A Dalhousie alum, Kaylin graduated with her first degree in performing arts in 2019. She spent years working in customer service and hospitality jobs before considering medical school.

Growing up, becoming a physician wasn’t part of the dialogue in Kaylin’s house. Being the first in her family to graduate from high school and attend university was already a point of pride for her loved ones. Graduate school just wasn’t on the horizon. After a lot of research and even more conversations, though, the narrative in Kaylin’s head changed from, “Could I be a doctor?” to, “I’m supposed to be a doctor’.”

More than Money

Kaylin’s family is wildly proud and supportive of her journey to attend Dalhousie Medical School. Without having had experience with the post-secondary system, however, she’s had to figure out how to get student funding on her own.

“We all know life is getting more and more expensive, and every time I buy something I can’t help but add it to the debt running in my head,” says Kaylin.

Receiving student funding has meant more than just vital financial support.

“That funding helps to feed me, house me, and gets me that coffee when I’m working a night shift in the emergency department. But more than that, it’s knowing someone believes in me, that I am supported, and that I belong,” she says.

Student funding has relieved some of the emotional stress for Kaylin, who hopes to practice family medicine in Yarmouth, the central hub of her Indigenous ancestry.

A Barrier to Success

The health care system in Nova Scotia—like regions around the world—is fraught with challenges, including a shortage of qualified providers, long waitlists for services, and an under-representation of equity-deserving groups in health care. Financial barriers to completing a medical degree are one factor contributing to all these issues.

The average medical school graduate amasses more than $160,000 in debt throughout the course of their studies. That debt affects graduates’ decisions concerning what and where they practice.

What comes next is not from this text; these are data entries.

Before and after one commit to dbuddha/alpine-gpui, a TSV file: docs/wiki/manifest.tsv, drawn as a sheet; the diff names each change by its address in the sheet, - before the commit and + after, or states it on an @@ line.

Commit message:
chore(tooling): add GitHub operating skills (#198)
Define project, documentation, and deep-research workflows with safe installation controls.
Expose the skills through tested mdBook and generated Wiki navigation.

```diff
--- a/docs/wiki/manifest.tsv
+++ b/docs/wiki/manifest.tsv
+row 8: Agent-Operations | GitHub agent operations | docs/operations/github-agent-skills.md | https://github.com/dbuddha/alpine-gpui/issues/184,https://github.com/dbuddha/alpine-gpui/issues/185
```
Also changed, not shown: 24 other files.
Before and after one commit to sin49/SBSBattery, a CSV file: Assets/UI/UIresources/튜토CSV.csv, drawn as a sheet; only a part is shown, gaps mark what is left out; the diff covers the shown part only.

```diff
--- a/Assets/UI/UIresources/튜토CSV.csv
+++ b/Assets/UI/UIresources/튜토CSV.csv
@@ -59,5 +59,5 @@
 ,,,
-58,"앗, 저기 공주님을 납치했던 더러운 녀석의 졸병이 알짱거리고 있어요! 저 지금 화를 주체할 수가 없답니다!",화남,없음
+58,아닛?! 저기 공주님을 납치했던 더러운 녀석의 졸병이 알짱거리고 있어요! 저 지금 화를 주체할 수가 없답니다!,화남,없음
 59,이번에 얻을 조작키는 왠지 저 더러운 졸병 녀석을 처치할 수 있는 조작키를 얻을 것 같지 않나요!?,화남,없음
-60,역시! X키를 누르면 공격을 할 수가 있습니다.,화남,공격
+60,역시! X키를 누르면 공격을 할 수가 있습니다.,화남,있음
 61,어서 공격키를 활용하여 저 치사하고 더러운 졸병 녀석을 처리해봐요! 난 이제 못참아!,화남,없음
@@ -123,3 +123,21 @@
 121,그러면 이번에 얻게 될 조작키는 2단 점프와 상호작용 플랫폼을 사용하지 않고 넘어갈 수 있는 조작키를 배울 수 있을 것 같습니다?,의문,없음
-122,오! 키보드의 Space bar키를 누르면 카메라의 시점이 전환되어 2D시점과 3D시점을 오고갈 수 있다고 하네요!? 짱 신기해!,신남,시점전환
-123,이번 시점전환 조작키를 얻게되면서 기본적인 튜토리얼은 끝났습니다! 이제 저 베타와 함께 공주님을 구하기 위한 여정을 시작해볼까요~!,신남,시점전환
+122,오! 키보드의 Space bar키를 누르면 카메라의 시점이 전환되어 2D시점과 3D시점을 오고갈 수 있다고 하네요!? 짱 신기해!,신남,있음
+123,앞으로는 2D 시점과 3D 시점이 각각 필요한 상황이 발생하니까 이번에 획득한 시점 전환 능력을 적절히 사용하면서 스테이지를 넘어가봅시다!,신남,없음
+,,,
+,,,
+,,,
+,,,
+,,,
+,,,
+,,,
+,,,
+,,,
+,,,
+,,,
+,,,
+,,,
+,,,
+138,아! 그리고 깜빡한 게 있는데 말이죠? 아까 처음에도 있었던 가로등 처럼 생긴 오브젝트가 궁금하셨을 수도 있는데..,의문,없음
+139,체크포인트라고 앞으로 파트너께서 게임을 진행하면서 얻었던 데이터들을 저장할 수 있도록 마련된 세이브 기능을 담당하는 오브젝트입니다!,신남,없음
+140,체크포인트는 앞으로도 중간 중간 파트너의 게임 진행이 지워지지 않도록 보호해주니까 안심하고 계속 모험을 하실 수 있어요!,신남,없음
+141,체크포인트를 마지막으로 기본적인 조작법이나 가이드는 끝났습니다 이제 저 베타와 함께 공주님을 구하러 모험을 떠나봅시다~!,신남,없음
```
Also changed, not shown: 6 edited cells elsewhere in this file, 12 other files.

With the help of Dalhousie’s generous donors, the Faculty of Medicine is committed to supporting medical students, with a focus on those from underrepresented groups and people wanting to practice in rural areas of the Maritimes.

“The study of medicine is daunting, and a large contributor of that is the financial burden,” says Kaylin. “Costs of living are rising, and it becomes a challenge not to worry about the debt waiting on the other side of the Hippocratic Oath when our focus must be on our training. Scholarships and bursaries are an incredible weight off our shoulders.”  

Passionate about education and helping others, Kaylin says she’s dedicated to making donors proud and committed to giving back to her community, just like those who give to support students.

“I’m giving it my all. They bet on the right horse.”